Post Manuscript Syndrome and other joys of writing

Post Manuscript Syndrome: Symptoms include twitchy fingers, hand cramps, sleepless nights (nightmares of piles of rejection letters), glazed eyes as you await a revert, fleeting smiles to convince yourself and others that all is well in your world (other than the fact that months of thinking, writing and rewriting now hangs in the balance), acidity and a desire to run each time anyone asks you about your writing. There is no other moment in my writing life as joyous and terrifying, all at once, as the moment I declare to myself that I have a complete manuscript that is ready to submit. I usually drive myself to that point through sheer exhaustion post multiple edits, tweaks and hand-wringing. I hang on to that last line, that last word, that last restructure, that last deletion, addition, substitution… that very last tweak for as long as I can. There’s a finality to the declaration even though the story will go through multiple edits and possible restructures before it takes on its final form. I put it aside for a few days/weeks/months before I take another look at it, all the while biting my nails off and opening and closing the file multiple times. I’ll do all manner of things to fine tune the writing – storyboards, story arcs… even a “state-of-mind graph” (new tool and a rather fun one to do) before I am convinced that I’ve caught inconsistencies and that it is indeed ready to be seen by an editor. There will be the all-important reading by my kids when I’ve learnt to sneak around and watch their expressions as they read, to gauge their instinctive reaction to the...
Books, finances and an appalled ten-year-old

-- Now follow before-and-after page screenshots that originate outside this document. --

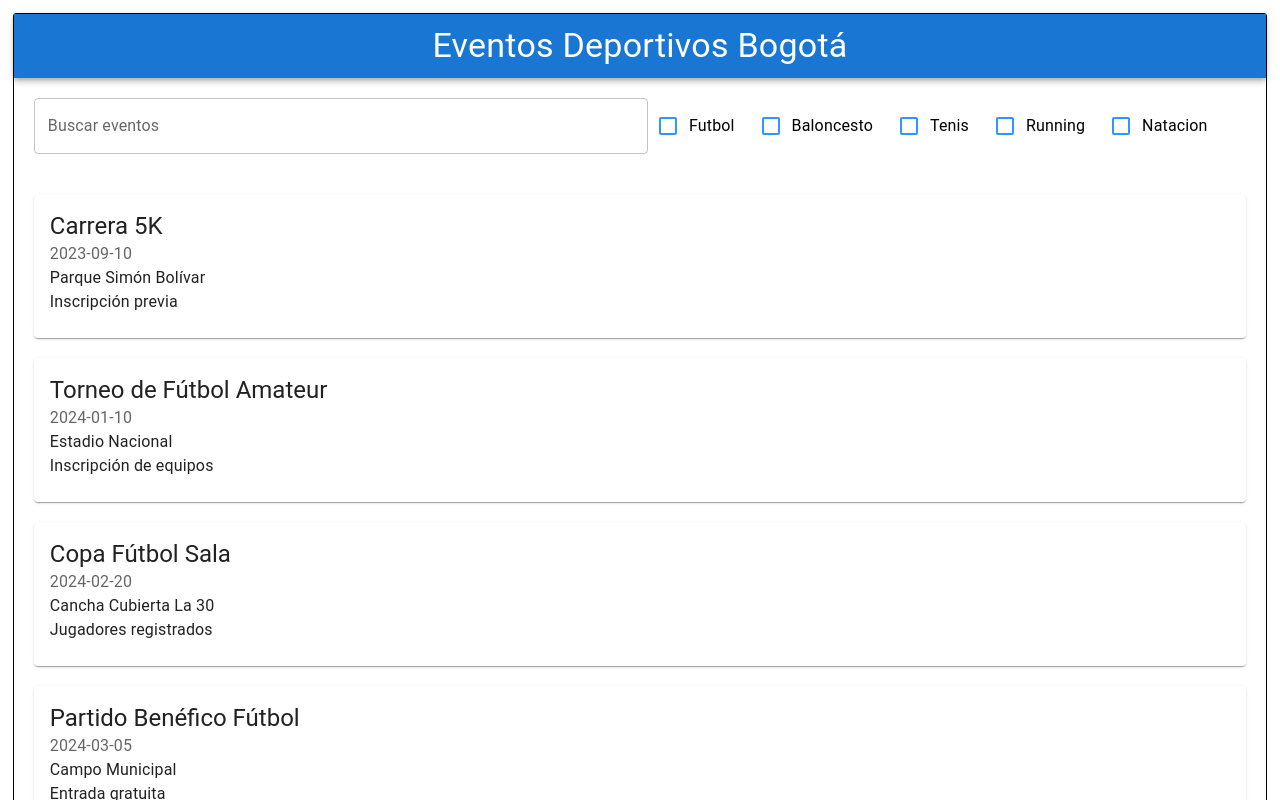
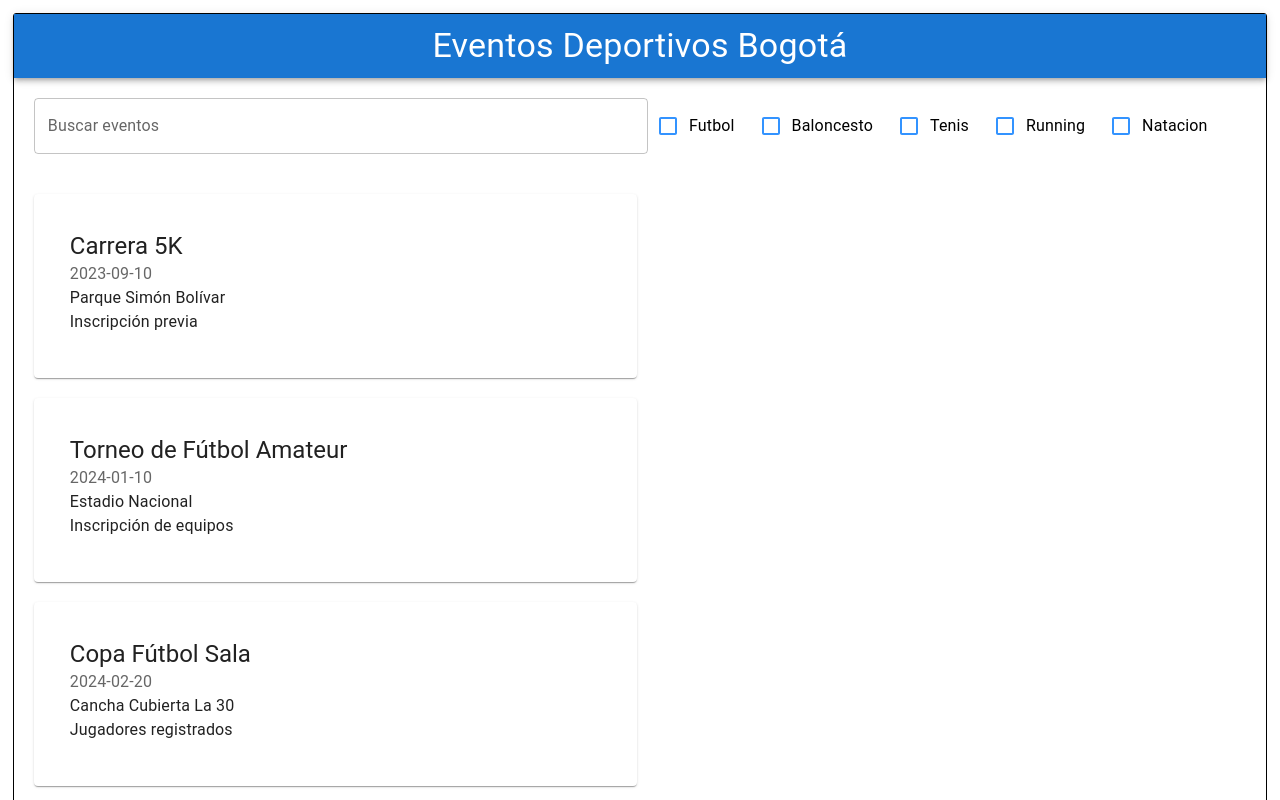
Before and after one commit to Ricknillo/Promocion-de-eventos-deprotivos, a React (Create React App) app in the folder promocion-de-eventos-deportivos/: page / in a window 1280 px wide. Shown: the top 800 px of the page. Built offline with nearby package versions, Linux system fonts and the light colour scheme.

Commit message:
Division Tipos de Deporte

```diff
--- a/promocion-de-eventos-deportivos/src/Componentes/EventCard.js
+++ b/promocion-de-eventos-deportivos/src/Componentes/EventCard.js
@@ -1,13 +1,16 @@
 import React from 'react';
-
+import Grid from '@mui/material/Grid'
 import Card from '@mui/material/Card';
 import CardContent from '@mui/material/CardContent';
 import Typography from '@mui/material/Typography';
 
 const EventCard = ({ event }) => {
   return (
-    <Card style={{ margin: '20px' }}>
-
+    <Card style={{ margin: '20px', gap: "10px", padding: "20px", width: "45%"  }}>
+      {/* <Grid container spacing={2}>
+      <Grid item xs={12} sm={6}>
+      <MyCard /> </Grid>
+      <Grid item xs={12} sm={6}> <MyCard /> </Grid> </Grid> */}
       <CardContent>
         <Typography variant="h5">{event.name}</Typography>
         <Typography color="textSecondary">{event.date}</Typography>
```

Books, finances and an appalled ten-year-old

My ten-year-old (TYO) has, in the past year, developed a healthy concern for understanding finances. It has resulted in a rather conscientious spender. However, it does lead to funny conversations. Most nights, bed time is the moment when my children remember all the day’s activities and pose questions designed specifically for long conversations. One such discussion happened a couple of nights ago. TYO: “How are your books doing?” Me: “They’re doing well.” TYO: “Are you in profit or loss?” Me: ” I’d say profit since I haven’t travelled for readings at my own cost, as I have done at times in the past. (And because I can’t just let things be) There is the notional cost of time and effort that goes into writing and publishing a book, which is hard to quantify. But yes, profit.” TYO sounding happy: “Great! So of our family income, would the split between what papa and you earn be 70-30?” Me: “Ummm. Not quite.” TYO: “80-20?” Me: “Not really.” TYO, sounding increasingly appalled: “90-10?” Me: “More like 99-1…” TYO, jumping out of bed like a scalded cat: “WHAAAAT? But you’ve written eleven books and you work really hard and and and… it’s not fair!” Me, trying to calm him down: “While that is true, I do have the joy of doing something I love, which is more than what many people can claim. It is a blessing. Also, I get to have all the flexibility to be around you two monkeys. I get to discuss my work with you and hear your opinion, which is quite special.” TYO: “And my friends think you are...